The Rise of Women Leaders
The clouds of gender inequality in politics are about to clear.
Posted Aug 26, 2020
The ascent of Kamala Harris to the Democratic presidential ticket means that a woman has a decent chance of becoming president in 2024. Why has this taken so long? What does it mean for the future?
In the past, women were largely excluded from political leadership globally and had to fight long and hard even for the right to vote. This phenomenon reflected pronounced gender differences in social status in agricultural societies.
Gender Differences in Social Status
In hunter-gatherer societies, there were only minor gender differences in social status. For example, some groups were led by head women.
It is worth pointing out that these leaders lacked real political power and that the job mostly involved settling endless disputes between individuals after the fashion of modern social workers.
Following the Agricultural Revolution, societies became much more unequal with storable food, such as grains, acting as a source of wealth and power.
Agriculture elevated muscular strength in the context of farm work. Men played a more important role in food production and often controlled the technology of farming in addition to inheriting land.
This system of food production gave greater power to men and took power away from women who had played a key role in food collection in hunter-gatherer societies, sometimes contributing more to the food supply than men did.
In agricultural societies, women were generally treated as unpaid domestic workers who lacked legal rights or political power.
In modern economies, women's economic power rose along with entry to the paid workforce and increased earning power. This economic power led to the establishment of greater legal equality and political representation.
Consequently, there has been a greater representation of women in leadership positions, including heads of state.
While female political power is clearly associated with economic development, women do not have the most power in more developed countries. Surprisingly, there are more female political representatives in comparatively underdeveloped countries than in the most developed countries in Europe.
African Women as Leaders
In a ranking of female political leadership, Rwanda ranked as first in the world whereas the US ranked 96th. European countries ranked higher with Sweden occupying the number 2 slot.
One reason that there are so many female leaders in Rwanda is that approximately two-thirds of the population is female. This anomaly is due to a prolonged and deadly civil war.

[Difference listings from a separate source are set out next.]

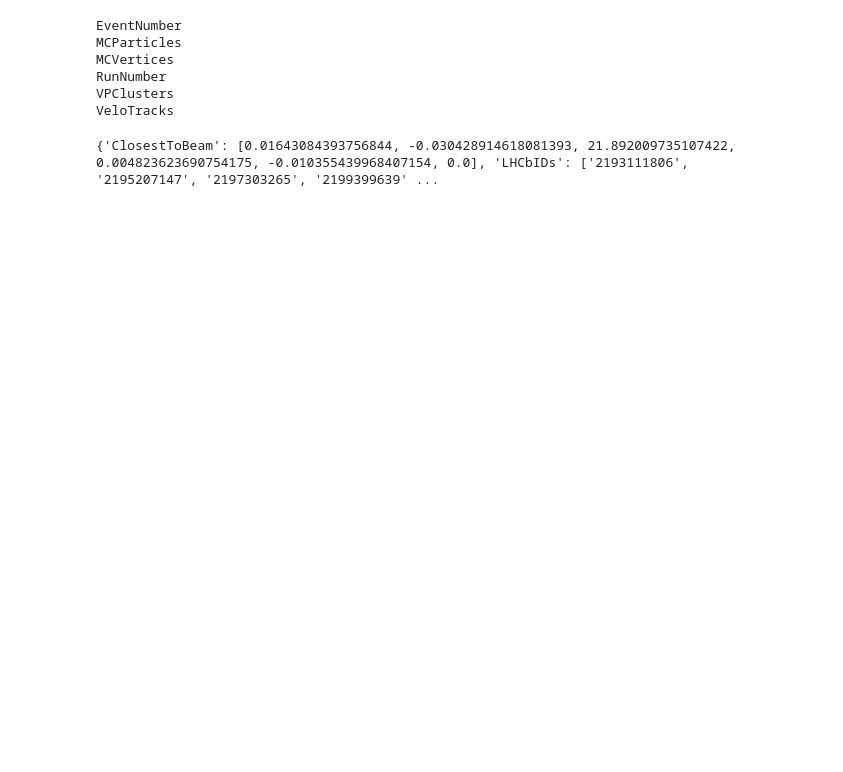
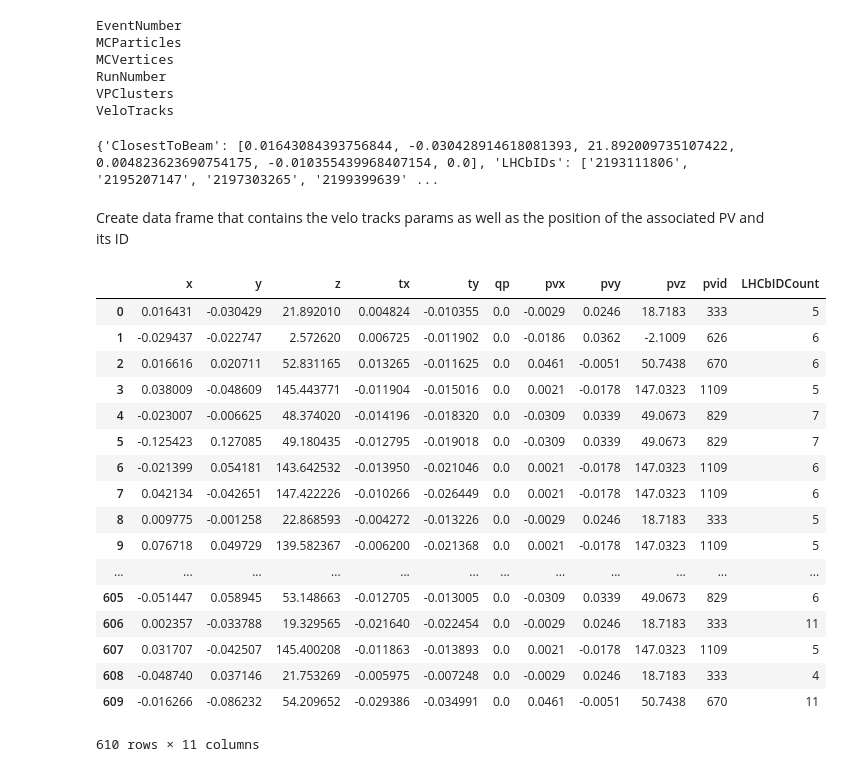
Before and after one commit to petruccs/rapid2018, a Jupyter notebook: Track PV Association example.ipynb, the cells around one changed output. Saved outputs shown, nothing was run; the diff lists cells and outputs as text; code cells hidden in the pictures; blank space fills up the shorter version.

```diff
--- a/Track PV Association example.ipynb
+++ b/Track PV Association example.ipynb
@@ -40,3 +40,34 @@ def getPVParams(track, mcps, mcvs):
 print(vs, getPVParams(vs, mcps, mcvs))
 # %% [output]
 {'ClosestToBeam': [0.01643084393756844, -0.030428914618081393, 21.892009735107422, 0.004823623690754175, -0.010355439968407154, 0.0], 'LHCbIDs': ['2193111806', '2195207147', '2197303265', '2199399639' ...
+# %% [markdown]
+Create data frame that contains the velo tracks params as well as the position of the associated PV and its ID
+# %%
+ctbs = []
+for  l in VeloTracks.values():
+    pvps = getPVParams(l, mcps, mcvs)
+    if pvps != None:
+        ctbs.append(l['ClosestToBeam'] + list(pvps) + [len(l['LHCbIDs'])])
+
+
+df = pd.DataFrame.from_records(ctbs, columns=['x', 'y', 'z', 'tx', 'ty', 'qp', 'pvx', 'pvy', 'pvz', 'pvid', 'LHCbIDCount'])
+df
+# %% [output]
+|  | x | y | z | tx | ty | qp | pvx | pvy | pvz | pvid | LHCbIDCount |
+| 0 | 0.016431 | -0.030429 | 21.892010 | 0.004824 | -0.010355 | 0.0 | -0.0029 | 0.0246 | 18.7183 | 333 | 5 |
+| 1 | -0.029437 | -0.022747 | 2.572620 | 0.006725 | -0.011902 | 0.0 | -0.0186 | 0.0362 | -2.1009 | 626 | 6 |
+| 2 | 0.016616 | 0.020711 | 52.831165 | 0.013265 | -0.011625 | 0.0 | 0.0461 | -0.0051 | 50.7438 | 670 | 6 |
+| 3 | 0.038009 | -0.048609 | 145.443771 | -0.011904 | -0.015016 | 0.0 | 0.0021 | -0.0178 | 147.0323 | 1109 | 5 |
+| 4 | -0.023007 | -0.006625 | 48.374020 | -0.014196 | -0.018320 | 0.0 | -0.0309 | 0.0339 | 49.0673 | 829 | 7 |
+| 5 | -0.125423 | 0.127085 | 49.180435 | -0.012795 | -0.019018 | 0.0 | -0.0309 | 0.0339 | 49.0673 | 829 | 7 |
+| 6 | -0.021399 | 0.054181 | 143.642532 | -0.013950 | -0.021046 | 0.0 | 0.0021 | -0.0178 | 147.0323 | 1109 | 6 |
+| 7 | 0.042134 | -0.042651 | 147.422226 | -0.010266 | -0.026449 | 0.0 | 0.0021 | -0.0178 | 147.0323 | 1109 | 6 |
+| 8 | 0.009775 | -0.001258 | 22.868593 | -0.004272 | -0.013226 | 0.0 | -0.0029 | 0.0246 | 18.7183 | 333 | 5 |
+| 9 | 0.076718 | 0.049729 | 139.582367 | -0.006200 | -0.021368 | 0.0 | 0.0021 | -0.0178 | 147.0323 | 1109 | 5 |
+| ... | ... | ... | ... | ... | ... | ... | ... | ... | ... | ... | ... |
+| 605 | -0.051447 | 0.058945 | 53.148663 | -0.012705 | -0.013005 | 0.0 | -0.0309 | 0.0339 | 49.0673 | 829 | 6 |
+| 606 | 0.002357 | -0.033788 | 19.329565 | -0.021640 | -0.022454 | 0.0 | -0.0029 | 0.0246 | 18.7183 | 333 | 11 |
+| 607 | 0.031707 | -0.042507 | 145.400208 | -0.011863 | -0.013893 | 0.0 | 0.0021 | -0.0178 | 147.0323 | 1109 | 5 |
+| 608 | -0.048740 | 0.037146 | 21.753269 | -0.005975 | -0.007248 | 0.0 | -0.0029 | 0.0246 | 18.7183 | 333 | 4 |
+| 609 | -0.016266 | -0.086232 | 54.209652 | -0.029386 | -0.034991 | 0.0 | 0.0461 | -0.0051 | 50.7438 | 670 | 11 |
+610 rows × 11 columns
```
Also changed, not shown: parts of 3 cells of this notebook.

In Rwanda, 64 percent of the seats in parliament are held by women.
Having a predominantly female population generally has a profound effect on social life as women take an active role in trades, professions, and businesses and assume a higher social profile, whether one studies classical Sparta or 21st -century Rwanda (1).

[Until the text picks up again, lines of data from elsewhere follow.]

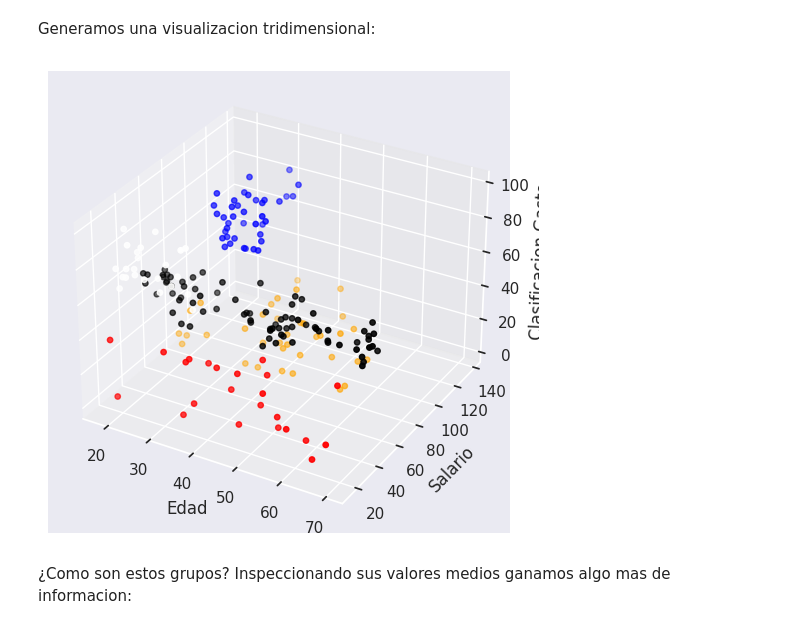
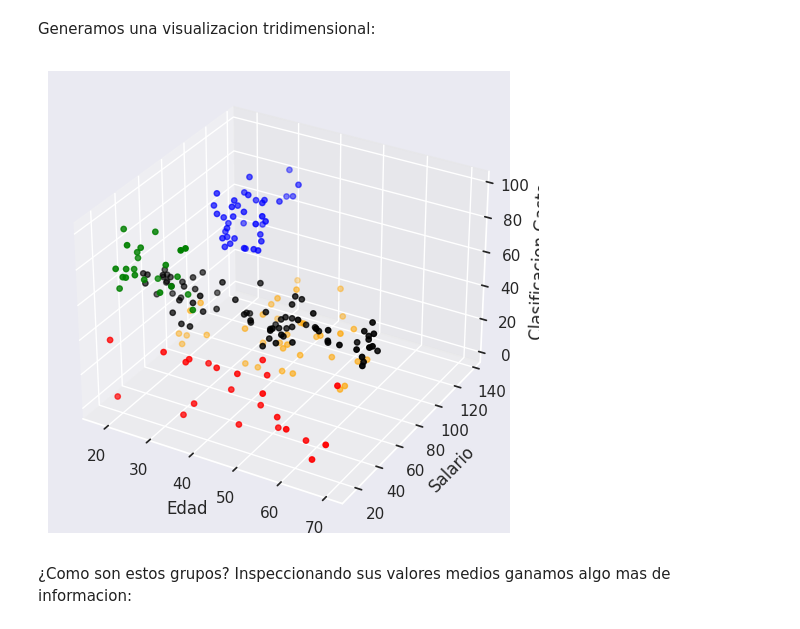
Before and after one commit to Alzaro207/Aprendizaje-no-supervisado, a Jupyter notebook: 221B0184_Aprendizaje_No_Supervisado.ipynb, the cells around one changed output. Cells and saved outputs as stored; diff of their text form; code cells hidden in the pictures.

```diff
--- a/221B0184_Aprendizaje_No_Supervisado.ipynb
+++ b/221B0184_Aprendizaje_No_Supervisado.ipynb
@@ -59,0 +78,10 @@ Este es el procedimiento del algoritmo:
+# %%
+# https://scikit-learn.org/stable/modules/clustering.html#k-means
+k_medias = KMeans(n_clusters=3, random_state=0)
+k_medias.fit(puntos)
+idx_prediccion = k_medias.predict(puntos)
+
+plt.scatter(x, y, c=idx_prediccion, s=50, alpha=0.7, cmap='viridis')
+
+centroides = k_medias.cluster_centers_
+plt.scatter(centroides[:, 0], centroides[:, 1], c='red', s=100);
@@ -59,0 +94,10 @@ Este es el procedimiento del algoritmo:
+# %%
+# https://scikit-learn.org/stable/modules/clustering.html#k-means
+k_medias = KMeans(n_clusters=5, random_state=0)
+k_medias.fit(puntos)
+idx_prediccion = k_medias.predict(puntos)
+
+plt.scatter(x, y, c=idx_prediccion, s=50, alpha=0.7, cmap='viridis')
+
+centroides = k_medias.cluster_centers_
+plt.scatter(centroides[:, 0], centroides[:, 1], c='red', s=100);
@@ -59,0 +110,10 @@ Este es el procedimiento del algoritmo:
+# %%
+# https://scikit-learn.org/stable/modules/clustering.html#k-means
+k_medias = KMeans(n_clusters=15, random_state=0)
+k_medias.fit(puntos)
+idx_prediccion = k_medias.predict(puntos)
+
+plt.scatter(x, y, c=idx_prediccion, s=50, alpha=0.7, cmap='viridis')
+
+centroides = k_medias.cluster_centers_
+plt.scatter(centroides[:, 0], centroides[:, 1], c='red', s=100);
@@ -192,0 +257,11 @@ Hemos elegido 5 grupos por inspeccion visual del grafico. ¿Podrias demostrar qu
+# %%
+inercias = []
+
+for i in range(1, 15):
+  k_medias = KMeans(n_clusters=i, random_state=0)
+  k_medias.fit(puntos)
+  inercias.append(k_medias.inertia_)
+
+plt.plot(range(1, 15), inercias)
+plt.xlabel('Numbero de Grupos')
+plt.ylabel('Inercia');
@@ -297,21 +373,21 @@ Generamos una visualizacion tridimensional:
 # %%
 from mpl_toolkits.mplot3d import Axes3D
 
-colors = ['red', 'blue', 'black', 'orange', 'white']
+colors = ['red', 'blue', 'black', 'orange', 'green']
 
 df['color'] = df.Grupo.map({0:colors[0], 1:colors[1], 2:colors[2],
                         3:colors[3], 4:colors[4]})
 
 fig = plt.figure(figsize=(26,6))
 
 ax = fig.add_subplot(132, projection='3d')
 ax.scatter(df.Edad, df.Salario, df.Clasificacion_gasto, c=df.color, s=15)
 ax.set_xlabel('Edad')
 ax.set_ylabel('Salario')
 ax.set_zlabel('Clasificacion Gasto')
 plt.show()
 # %% [output]
-[figure, old version]
+[figure, new version]
 # %% [markdown]
 ¿Como son estos grupos? Inspeccionando sus valores medios ganamos algo mas de informacion:
 # %%
```
Also changed, not shown: parts of 27 cells of this notebook.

Yet, women are well represented in other African countries, including Senegal and South Africa where they make up 40 percent of parliamentary representatives despite having more balanced populations by gender.
One possible reason that African women play a larger role in government could be that they played a larger role in the agricultural economy by tending domestic animals and raising crops making them more economically self-sufficient than their European counterparts (2).
Greater participation in farm work has been used as an evolutionary explanation for the smaller gender difference in height in African populations compared to Europeans. In other words, taller stature brought greater strength and was an advantage in heavy agricultural work by women (2).
Of course, greater height is also associated with higher social status in developed countries by a variety of measures, including earning capacity (3).
So there are many possible reasons that women are better represented in leadership in African countries Why are there so few female leaders in the US compared to either the developed countries of Europe or the less developed countries of Africa?
Why America Lags in Leadership Equality
The issue of why the US lags the world in female leadership in politics is not simple but reflects other broad patterns, including a relative lack of female business leaders.
America is a highly unequal country in many other ways, from income inequality to racial injustice, inhuman working conditions, voter suppression, and unequal pay for women and minorities.
In the past, employers often infringed on female reproductive rights, firing workers as soon as they became pregnant, or even got married. This set up an artificial conflict between careers and family.
Many Americans are derived from countries like Germany and Ireland that had encouraged women to devote themselves to domestic responsibilities rather than independent careers.
The list of possible factors is long including the harshness of frontier life, religious conservatism, the commodification of women as sex objects, and unequal assignment of domestic work by gender.
Whatever the causes, we can celebrate a break in the clouds and anticipate the emergence of a lot more promising female leaders, many drawn from the ranks of minority groups.
1 Guttentag, M., & Secord, P. F. (1983). Too many women: The sex ratio question. Beverly Hills, CA: Sage.
2 Holden, C., and Mace, R. (1999). Sexual dimorphism in stature and women's work: a phylogenetic cross-cultural analysis. American Journal of Physical Anthropology,110, 27-45.
3 Case, A. & Paxon, C. (2008). Stature and status: Height, ability and labour market outcomes. Journal of Political Economy, 116, 491-532.